A PASSION FOR PLANTS: November 2007
The Blue Garden
by Nancy Schramm
I have friends who are so organized that they actually landscape
their gardens. It never fails to impress me. Having a nursery
with all the work and projects it entails, has meant that almost
all of my plants are still in containers. But I dream about having
a real garden, and read about gardens planted by others, both
famous and not. One well-known garden I've read about many times
is a "white garden" created around the turn of the
20th century by Gertrude Jekyll in England. Every plant in this
garden has white flowers. It's dramatic and magical, but not
as easy as it sounds. For one thing, there are different shades
of white (as anyone who's chosen white paint can attest) and
a yellow-white can look terrible next to a green-white. For another,
plants with white flowers are often less healthy and vigorous
than those with other colored flowers. But I still like the concept
of a garden with a color theme. So since blue is one of my favorite
colors, let's fantasize about planting a blue garden and look
at some interesting plants we might include.
Aquilegia (columbine) has always been a favorite of mine.
There are many species and hybrids with blue flowered forms on
offer. Columbine will grow in full to part sun. The lacy foliage
looks like a delicate fern, but then the flowering stalks shoot
up with lovely complex flowers. The petals and sepals are often
contrasting colors, and most species have spurs that project
down and away from the center of the blossom.
Baptisia australis (blue false indigo) is an ideal background
shrub since it can get 3-6' tall. This sun-lover has blue green
leaves with three leaflets. The flower spikes hold deep blue
flowers that are shaped like sweet peas.
Campanula (bellflower) is a genus that offers us hundreds
of species and many forms from groundcover to one that can get
6' tall.
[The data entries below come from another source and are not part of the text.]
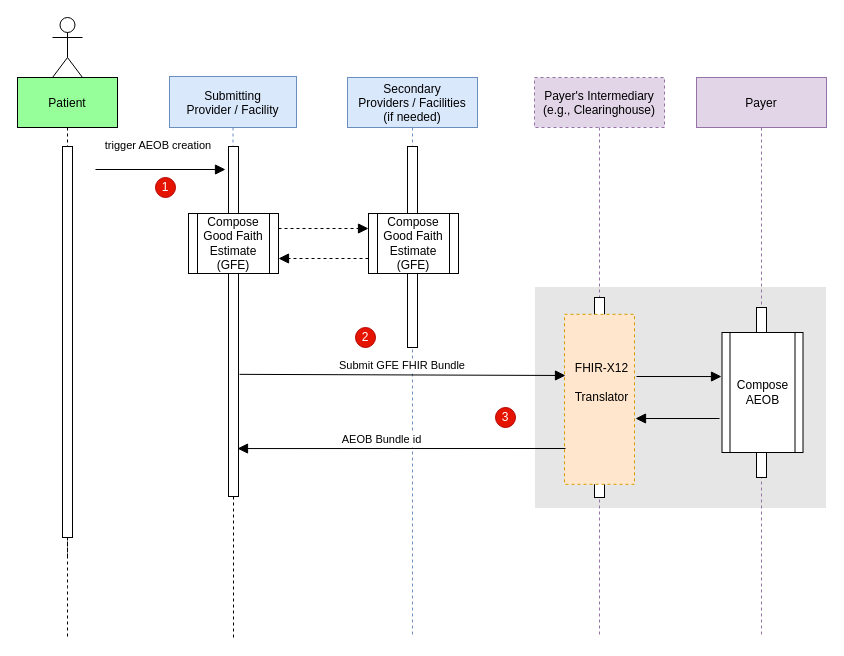
HL7/davinci-pct keeps this draw.io diagram as input/images/SubmitAEOB.drawio. Above is the earlier version. Source tidied: cells renumbered, new cells numbered last; positions are measured from the earlier drawing's top-left corner, leaving out a move shared by most shapes. Both pictures are drawn from the tidied source at 100%, with x=0, y=0 at pixel (17, 17).
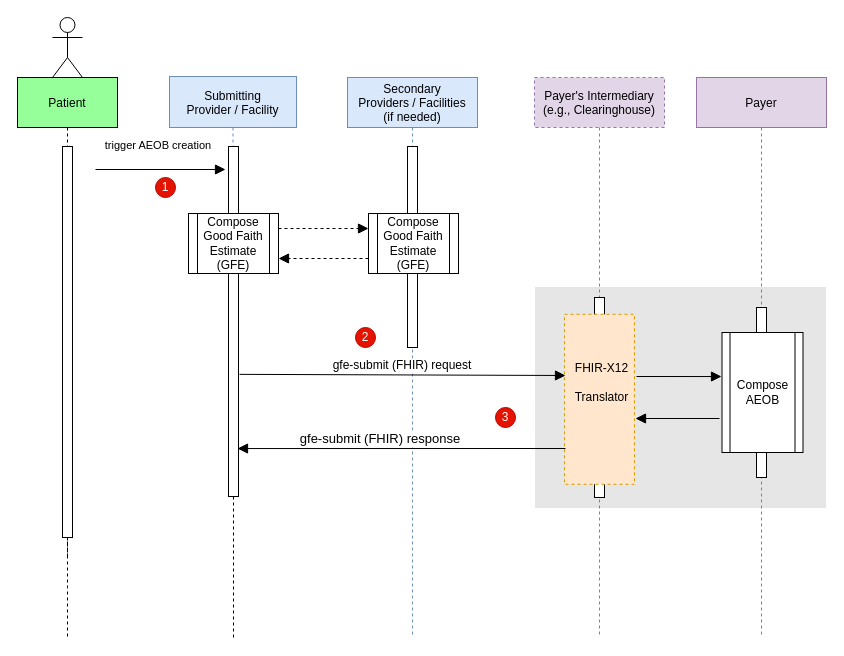
The same page after the edit.

Unchanged cells that the change refers to:
```xml
<mxCell id="5" style="points=[];perimeter=orthogonalPerimeter;rounded=0;shadow=0;strokeWidth=1;" parent="4" vertex="1">
  <mxGeometry x="59" y="70" width="10" height="350" as="geometry" />
</mxCell>
```

The edit, as a diff of the source:
```diff
@@
-    <mxCell id="27" value=" AEOB Bundle id" style="verticalAlign=bottom;endArrow=block;endSize=8;shadow=0;strokeWidth=1;endFill=1;entryX=0.9;entryY=0.863;entryDx=0;entryDy=0;entryPerimeter=0;" parent="1" edge="1" target="5">
+    <mxCell id="27" value="gfe-submit (FHIR) response" style="verticalAlign=bottom;endArrow=block;endSize=8;shadow=0;strokeWidth=1;endFill=1;entryX=0.9;entryY=0.863;entryDx=0;entryDy=0;entryPerimeter=0;fontSize=13;" parent="1" edge="1" target="5">
       <mxGeometry x="0.13" relative="1" as="geometry">
         <mxPoint x="548" y="431" as="sourcePoint" />
       </mxGeometry>
     </mxCell>
-    <mxCell id="28" value="Submit GFE FHIR Bundle" style="verticalAlign=bottom;endArrow=block;shadow=0;strokeWidth=1;endSize=8;exitX=1.1;exitY=0.651;exitDx=0;exitDy=0;exitPerimeter=0;" parent="1" edge="1" source="5">
+    <mxCell id="28" value="gfe-submit (FHIR) request" style="verticalAlign=bottom;endArrow=block;shadow=0;strokeWidth=1;endSize=8;exitX=1.1;exitY=0.651;exitDx=0;exitDy=0;exitPerimeter=0;fontSize=12;" parent="1" edge="1" source="5">
       <mxGeometry relative="1" as="geometry">
         <mxPoint x="548" y="358" as="targetPoint" />
       </mxGeometry>
     </mxCell>
```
They will do best with part shade and good drainage.
The flowers are usually bell shaped, sometimes star shaped or
cupped. Many shades of blue and blue violet are available.
A campanula relative
that always fascinates children is Platycodon (balloon flower).
The unopened flower buds are inflated and do, indeed look like
little balloons. It can get 3' tall and make a nice clump. When
established, it can bloom for months if regularly deadheaded.
If you want to include an electric blue in your garden, check
out Eryngium amethystinum (sea holly) or E. alpinum, both
of which can get about 2 ?' tall. The thistle-shaped flowers
are a dramatic silvery blue. These species both have spiny leaves,
but there are others with gentler looking leaves. Most sea hollies
prefer full sun and moderate water.
Another of my favorite blue flowers is Linum (flax). The
plants I'm familiar with are not those grown for the seed or
linseed oil, but they are in the same family. Linum perenne and
L. narbonense both have tall wiry stems (to 2') arising straight
up out of the ground with small leaves and small blue flowers
at the top. Give them both full sun and moderate water. The succession
of flowers gives them a long bloom period despite each blossom
only lasting a day.
The California native, Penstemon heterophyllus is worth
the effort to find and grow. This mounding shrub will grow 1-3'
tall and becomes covered with blue flowers that blend into purples
and pinks. Give it sun and good drainage, and only moderate water
for a lovely display from spring through summer.
And while we're talking about California natives, remember how
easy it is to grow Sisyrinchium or (blue-eyed grass).
This grassy looking plant is an iris relative, and has a simple
six-petaled blue flower with a yellow center. It can tolerate
heavier soils, sun or part shade, summer water or drought. In
it's natural habitat, it is summer dormant, but summer water
is not a deathblow to this cheerful naturalizer.
For an overwhelming number of choices take a look at the many
species and hybrids of Salvia (sage). Large or medium
shrubs, groundcovershere they are. Most sages prefer sun, good
drainage, regular or moderate water. The foliage of most is fragrant
when bruised, and the flowers are attractive to hummingbirds,
butterflies, and bees. Look for one of the books about salvia
written by Betsy Clebsch, a local authority, for help in choosing
plants that will do well in your garden.
Finally, I have to mention one of my favorite groundcovers, Ajuga
(carpet bugle). I have a patch of A. reptans "Catlin's
Giant"(named for a friend!) with large purple leaves in
cold weather, going greener in the summer. Intense blue flower
spikes stand about 8" tall. These plants will take sun or
part shade, regular water.
and About Magazine
owner of Carman's Nursery, Nancy Schramm and her husband recently
moved the nursery from Los Gatos to Gilroy where they have lived
for 24 years. The nursery is known for growing rare and unusual
plants including bonsai starters, dwarf conifers, rock garden
plants and (of course) less common fruiting plants. Nancy has
been a member of the Western Horticultural Society since 2003.
She follows in the footsteps of her father Ed Carman, the founder
of Carman's Nursery. Ed was one of the charter members of the
Western Horticultural Society and also served on the first Board.
Contact Nancy at email@example.com